facilities ice preparation

KU Facilities Services puts a liquid pretreat on sidewalks to help prevent ice when winter weather hits campus.

The KU Facilities Services is the department in charge of keeping campus accessible when winter weather hits, and with last week’s snowfall, it started it’s preparations early this year.

Although the snowfall was very light, facilities services director Shawn Harding said his department was on alert and ready for anything.

“As the event gets closer, we watch the weather closely and monitor forecasts to see what kind of response is needed,” Harding said. “When the event happens, we activate the plan and do our best to make sure campus activities are not disrupted by the weather.”

When greater weather concerns loom, Harding said his department goes through numerous steps in order to guarantee the safety of everyone on campus.

“First and foremost, our concern is for the safety of students, staff, faculty and visitors,” Harding said. “Stairs are a big issue. This campus has a lot of stairs and that takes a lot of people doing a tremendous amount of hard work to get them cleared of ice and snow. It is an ‘all hands on deck’ operation.”

Virtually every facilities services employee, including painters, carpenters, electricians and more, lends a hand in helping clear the ice on stairs and other pathways on and around campus.

Falling trees and limbs in the aftermath of inclement weather are another major concern for Harding and his staff, and preparation for that starts long before the weather hits.

“We spend some time pruning our trees in the fall to proactively remove any potentially hazardous trees and branches that could become an issue in the event of an ice storm,” Harding said. “While removing trees is an absolute last resort, we unfortunately had to remove a number of trees this year that had become structurally unstable primarily due to Ash Borer Beetles and other potentially hazardous complications.”

Facilities services also has a vital role in determining if classes need to be cancelled in the event of major winter weather conditions.

“We are not the final decision maker, but our input is important,” Harding said. “Our role is to determine, based on the best information available, if we will be able to make campus ready for students, staff, faculty and visitors.”

Navigating the walkways on campus can still be difficult even after the work done by facilities services. Junior social work major Jenna Abram would like to see more done to prevent slipping.

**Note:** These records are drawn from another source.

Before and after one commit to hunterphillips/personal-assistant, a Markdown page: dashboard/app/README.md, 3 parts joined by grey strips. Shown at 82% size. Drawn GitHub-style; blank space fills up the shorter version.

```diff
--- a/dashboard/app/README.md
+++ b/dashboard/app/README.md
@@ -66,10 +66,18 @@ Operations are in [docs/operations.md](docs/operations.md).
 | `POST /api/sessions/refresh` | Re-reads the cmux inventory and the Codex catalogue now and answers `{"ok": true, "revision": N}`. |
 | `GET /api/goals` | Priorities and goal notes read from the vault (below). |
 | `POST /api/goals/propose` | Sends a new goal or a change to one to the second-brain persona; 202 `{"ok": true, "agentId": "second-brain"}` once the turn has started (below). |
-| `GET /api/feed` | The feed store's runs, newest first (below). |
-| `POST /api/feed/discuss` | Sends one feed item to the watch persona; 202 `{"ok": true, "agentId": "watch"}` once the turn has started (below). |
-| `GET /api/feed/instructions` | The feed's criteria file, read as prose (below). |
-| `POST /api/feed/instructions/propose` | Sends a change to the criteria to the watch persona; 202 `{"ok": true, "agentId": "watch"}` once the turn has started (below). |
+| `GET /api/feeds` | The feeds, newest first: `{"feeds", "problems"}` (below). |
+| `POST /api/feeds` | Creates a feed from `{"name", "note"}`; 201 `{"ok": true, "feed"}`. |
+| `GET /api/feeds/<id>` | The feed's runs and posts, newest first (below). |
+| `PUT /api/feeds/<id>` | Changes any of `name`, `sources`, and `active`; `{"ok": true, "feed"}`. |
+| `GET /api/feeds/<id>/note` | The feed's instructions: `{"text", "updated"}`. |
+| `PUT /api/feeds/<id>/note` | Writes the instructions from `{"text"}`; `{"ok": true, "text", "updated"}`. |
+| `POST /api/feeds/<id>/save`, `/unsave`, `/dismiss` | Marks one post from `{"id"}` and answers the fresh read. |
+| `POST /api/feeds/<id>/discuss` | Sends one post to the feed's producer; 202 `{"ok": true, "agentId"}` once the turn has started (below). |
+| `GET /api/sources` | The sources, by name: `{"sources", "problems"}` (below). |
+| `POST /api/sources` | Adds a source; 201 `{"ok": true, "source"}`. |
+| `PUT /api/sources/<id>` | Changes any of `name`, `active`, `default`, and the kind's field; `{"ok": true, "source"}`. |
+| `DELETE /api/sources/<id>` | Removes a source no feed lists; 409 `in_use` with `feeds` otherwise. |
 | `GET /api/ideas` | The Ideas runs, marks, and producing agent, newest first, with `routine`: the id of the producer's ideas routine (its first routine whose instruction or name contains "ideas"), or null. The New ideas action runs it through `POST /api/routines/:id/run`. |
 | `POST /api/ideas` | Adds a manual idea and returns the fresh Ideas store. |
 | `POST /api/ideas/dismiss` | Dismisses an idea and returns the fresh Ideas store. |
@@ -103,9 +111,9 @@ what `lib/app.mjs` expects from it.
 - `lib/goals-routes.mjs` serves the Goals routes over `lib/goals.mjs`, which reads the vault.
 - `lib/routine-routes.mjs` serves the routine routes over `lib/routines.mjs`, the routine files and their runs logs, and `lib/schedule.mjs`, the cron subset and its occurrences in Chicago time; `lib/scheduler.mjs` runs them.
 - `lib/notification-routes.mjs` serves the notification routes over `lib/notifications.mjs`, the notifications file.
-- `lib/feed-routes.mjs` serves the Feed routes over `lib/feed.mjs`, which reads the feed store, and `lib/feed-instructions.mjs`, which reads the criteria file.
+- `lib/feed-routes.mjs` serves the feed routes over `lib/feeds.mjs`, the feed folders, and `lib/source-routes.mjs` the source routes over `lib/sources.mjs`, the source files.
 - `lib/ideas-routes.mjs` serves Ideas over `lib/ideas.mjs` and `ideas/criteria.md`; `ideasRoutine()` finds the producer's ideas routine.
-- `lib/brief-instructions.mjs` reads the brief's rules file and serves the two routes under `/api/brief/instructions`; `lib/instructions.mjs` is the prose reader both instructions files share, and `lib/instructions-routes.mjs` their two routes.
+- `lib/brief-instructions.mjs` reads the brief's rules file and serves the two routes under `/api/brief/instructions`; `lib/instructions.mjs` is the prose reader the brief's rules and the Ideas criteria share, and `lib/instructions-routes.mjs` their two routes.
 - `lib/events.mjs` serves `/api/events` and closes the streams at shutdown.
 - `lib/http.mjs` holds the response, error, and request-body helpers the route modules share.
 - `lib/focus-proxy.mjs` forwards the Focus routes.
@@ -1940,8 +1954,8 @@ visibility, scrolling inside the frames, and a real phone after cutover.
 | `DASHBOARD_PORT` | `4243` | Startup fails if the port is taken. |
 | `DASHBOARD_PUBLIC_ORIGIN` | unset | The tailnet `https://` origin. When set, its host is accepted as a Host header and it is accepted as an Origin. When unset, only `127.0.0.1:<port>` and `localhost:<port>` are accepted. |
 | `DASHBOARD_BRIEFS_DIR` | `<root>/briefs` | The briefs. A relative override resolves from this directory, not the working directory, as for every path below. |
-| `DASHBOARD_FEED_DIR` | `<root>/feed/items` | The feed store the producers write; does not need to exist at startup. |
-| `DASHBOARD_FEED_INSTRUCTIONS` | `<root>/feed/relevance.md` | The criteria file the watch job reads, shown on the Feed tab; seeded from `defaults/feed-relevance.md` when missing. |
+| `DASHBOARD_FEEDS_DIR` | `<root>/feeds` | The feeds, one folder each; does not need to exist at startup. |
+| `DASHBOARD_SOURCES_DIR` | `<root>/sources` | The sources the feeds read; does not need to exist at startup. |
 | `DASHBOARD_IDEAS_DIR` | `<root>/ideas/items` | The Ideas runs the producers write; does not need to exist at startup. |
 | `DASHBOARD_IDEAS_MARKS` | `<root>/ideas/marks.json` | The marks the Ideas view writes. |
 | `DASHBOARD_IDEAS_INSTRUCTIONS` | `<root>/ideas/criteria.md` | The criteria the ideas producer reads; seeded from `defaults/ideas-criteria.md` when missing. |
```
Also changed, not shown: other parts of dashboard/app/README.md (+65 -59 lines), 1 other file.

“The sidewalks last year were still very slippery, and it was hard to walk,” Abram said. “They could definitely do more.”

Last week’s snowfall was very light and easily manageable, but Harding said he will gladly accept snowfall rather than ice every time.

“Ice storms are difficult to manage because the nature of them typically means that you may get an inch of ice or just rain depending on the temperature line,” Harding said. “Obviously ice is much more dangerous. We’d take snow over ice any day.”

The primary treatment for ice by facilities services is liquid pretreat applications that Harding said has definitely helped, but he is always looking for better options.

“Any engineering students or other students who would like to help us think of better ways to clear our stairs, I’m all ears,” he said.

Winter weather can be unpredictable, and getting campus ready after a major winter weather storm can be a daunting task, but Harding and facilities services staff take pride in their preparation.

“Our staff puts in a lot of ‘behind-the-scenes’ work and deserves all the credit for putting a great plan together for our campus,” Harding said. “They take a lot of pride in their work, and a quick ‘thank you,’ as you pass them shoveling snow or chipping away at ice, goes a long way.”